DATA EXCERPTS:
-*-*-

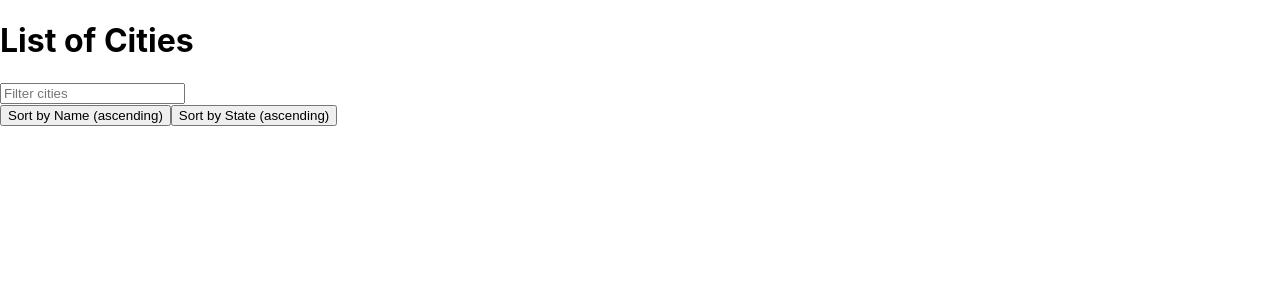
Repository: masonma21/city-list-app
Page: /
The author's editor kept a copy of each file at every save. The page is drawn from the files as they stood at one save, then again after the next save.
The browser window is 1280 px wide. The pictures show the whole page.
The page's requests for data from a server got no answer. The project was rebuilt for these pictures with package versions that can differ from the ones it lists, and the page was loaded fresh each time. No one was signed in, and anything a server would have sent is missing.

Above is the page before, as saved 2024-11-05 13:51:08.

### src/App.js
import React, { useState, useEffect } from 'react';

function App() {
  const [cities, setCities] = useState([]);
  const [loading, setLoading] = useState(true);
  const [sortConfig, setSortConfig] = useState({ key: 'name', direction: 'ascending' });
  const [query, setQuery] = useState('');

  useEffect(() => {
    fetch('https://roots.thecompernolles.com/cities.json')
      .then((response) => response.json())
      .then((data) => {
        setCities(data);
        setLoading(false);
      })
      .catch((error) => {
        console.error('Error fetching cities:', error);
        setLoading(false);
      });
  }, []);

  const filteredCities = React.useMemo(() => {
    return cities.filter((city) => {
      return (
        city.name.toLowerCase().includes(query.toLowerCase()) ||
        city.state.toLowerCase().includes(query.toLowerCase())
      );
    });
  }, [cities, query]);

  const sortedCities = React.useMemo(() => {
    let sortableCities = [...filteredCities];
    if (sortConfig !== null) {
      sortableCities.sort((a, b) => {
        const aKey = a[sortConfig.key].toLowerCase();
        const bKey = b[sortConfig.key].toLowerCase();
        if (aKey < bKey) {
          return sortConfig.direction === 'ascending' ? -1 : 1;
        }
        if (aKey > bKey) {
          return sortConfig.direction === 'ascending' ? 1 : -1;
        }
        return 0;
      });
    }
    return sortableCities;
  }, [filteredCities, sortConfig]);

  const requestSort = (key) => {
    let direction = 'ascending';
    if (
      sortConfig.key === key &&
      sortConfig.direction === 'ascending'
    ) {
      direction = 'descending';
    } else if (sortConfig.key === key && sortConfig.direction === 'descending') {
      direction = 'ascending';
    } else {
      direction = 'ascending';
    }
    setSortConfig({ key, direction });
  };

  if (loading) {
    return <div>Loading cities...</div>;
  }

  return (
    <div className="container">
      <h1>List of Cities</h1>

      <div className="controls">
        <input
          type="text"
          placeholder="Filter cities"
          value={query}
          onChange={(e) => setQuery(e.target.value)}
        />

        <div className="sorting-buttons">
          <button onClick={() => requestSort('name')}>
            Sort by Name ({sortConfig.key === 'name' ? sortConfig.direction : 'ascending'})
          </button>
          <button onClick={() => requestSort('state')}>
            Sort by State ({sortConfig.key === 'state' ? sortConfig.direction : 'ascending'})
          </button>
        </div>
      </div>

      <ul>
        {sortedCities.map((city) => (
          <li key={city.id}>
            {city.name}, {city.state}
          </li>
        ))}
      </ul>
    </div>
  );
}

export default App;

Loaded but not shown: public/index.html (common file); src/index.js (common file); src/index.css (common file); src/reportWebVitals.js (common file)

After the next save:
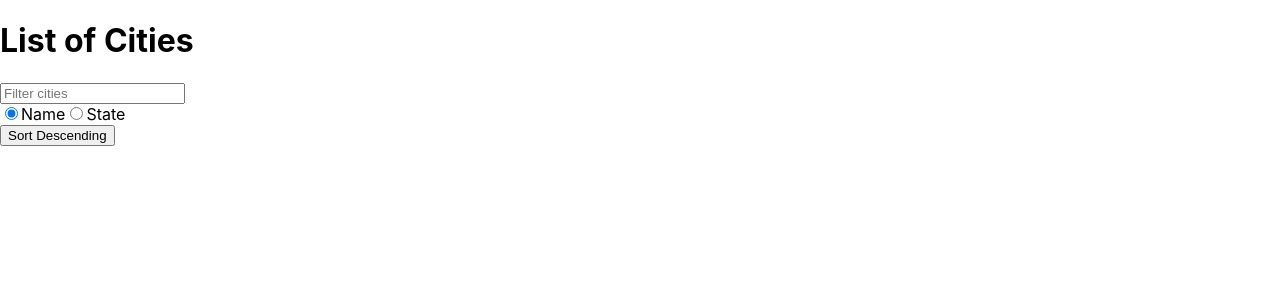
Saved 41 min 49 s later.
--- a/src/App.js
+++ b/src/App.js
@@ -3,8 +3,9 @@ import React, { useState, useEffect } from 'react';
 function App() {
   const [cities, setCities] = useState([]);
   const [loading, setLoading] = useState(true);
-  const [sortConfig, setSortConfig] = useState({ key: 'name', direction: 'ascending' });
   const [query, setQuery] = useState('');
+  const [sortKey, setSortKey] = useState('name');
+  const [sortDirection, setSortDirection] = useState('ascending');
 
   useEffect(() => {
     fetch('https://roots.thecompernolles.com/cities.json')
@@ -30,36 +31,19 @@ function App() {
 
   const sortedCities = React.useMemo(() => {
     let sortableCities = [...filteredCities];
-    if (sortConfig !== null) {
-      sortableCities.sort((a, b) => {
-        const aKey = a[sortConfig.key].toLowerCase();
-        const bKey = b[sortConfig.key].toLowerCase();
-        if (aKey < bKey) {
-          return sortConfig.direction === 'ascending' ? -1 : 1;
-        }
-        if (aKey > bKey) {
-          return sortConfig.direction === 'ascending' ? 1 : -1;
-        }
-        return 0;
-      });
-    }
+    sortableCities.sort((a, b) => {
+      const aKey = a[sortKey].toLowerCase();
+      const bKey = b[sortKey].toLowerCase();
+      if (aKey < bKey) {
+        return sortDirection === 'ascending' ? -1 : 1;
+      }
+      if (aKey > bKey) {
+        return sortDirection === 'ascending' ? 1 : -1;
+      }
+      return 0;
+    });
     return sortableCities;
-  }, [filteredCities, sortConfig]);
-
-  const requestSort = (key) => {
-    let direction = 'ascending';
-    if (
-      sortConfig.key === key &&
-      sortConfig.direction === 'ascending'
-    ) {
-      direction = 'descending';
-    } else if (sortConfig.key === key && sortConfig.direction === 'descending') {
-      direction = 'ascending';
-    } else {
-      direction = 'ascending';
-    }
-    setSortConfig({ key, direction });
-  };
+  }, [filteredCities, sortKey, sortDirection]);
 
   if (loading) {
     return <div>Loading cities...</div>;
@@ -70,6 +54,7 @@ function App() {
       <h1>List of Cities</h1>
 
       <div className="controls">
+        {/* Filter Input */}
         <input
           type="text"
           placeholder="Filter cities"
@@ -77,14 +62,32 @@ function App() {
           onChange={(e) => setQuery(e.target.value)}
         />
 
-        <div className="sorting-buttons">
-          <button onClick={() => requestSort('name')}>
-            Sort by Name ({sortConfig.key === 'name' ? sortConfig.direction : 'ascending'})
-          </button>
-          <button onClick={() => requestSort('state')}>
-            Sort by State ({sortConfig.key === 'state' ? sortConfig.direction : 'ascending'})
-          </button>
+        {/* Sort Key Selection */}
+        <div className="sort-key">
+          <label>
+            <input
+              type="radio"
+              value="name"
+              checked={sortKey === 'name'}
+              onChange={(e) => setSortKey(e.target.value)}
+            />
+            Name
+          </label>
+          <label>
+            <input
+              type="radio"
+              value="state"
+              checked={sortKey === 'state'}
+              onChange={(e) => setSortKey(e.target.value)}
+            />
+            State
+          </label>
         </div>
+
+        {/* Sort Direction Toggle */}
+        <button onClick={() => setSortDirection(sortDirection === 'ascending' ? 'descending' : 'ascending')}>
+          Sort {sortDirection === 'ascending' ? 'Descending' : 'Ascending'}
+        </button>
       </div>
 
       <ul>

-*-*-

Within the material, find all lines that hold the word "checked" and show them.

+              checked={sortKey === 'name'}
+              checked={sortKey === 'state'}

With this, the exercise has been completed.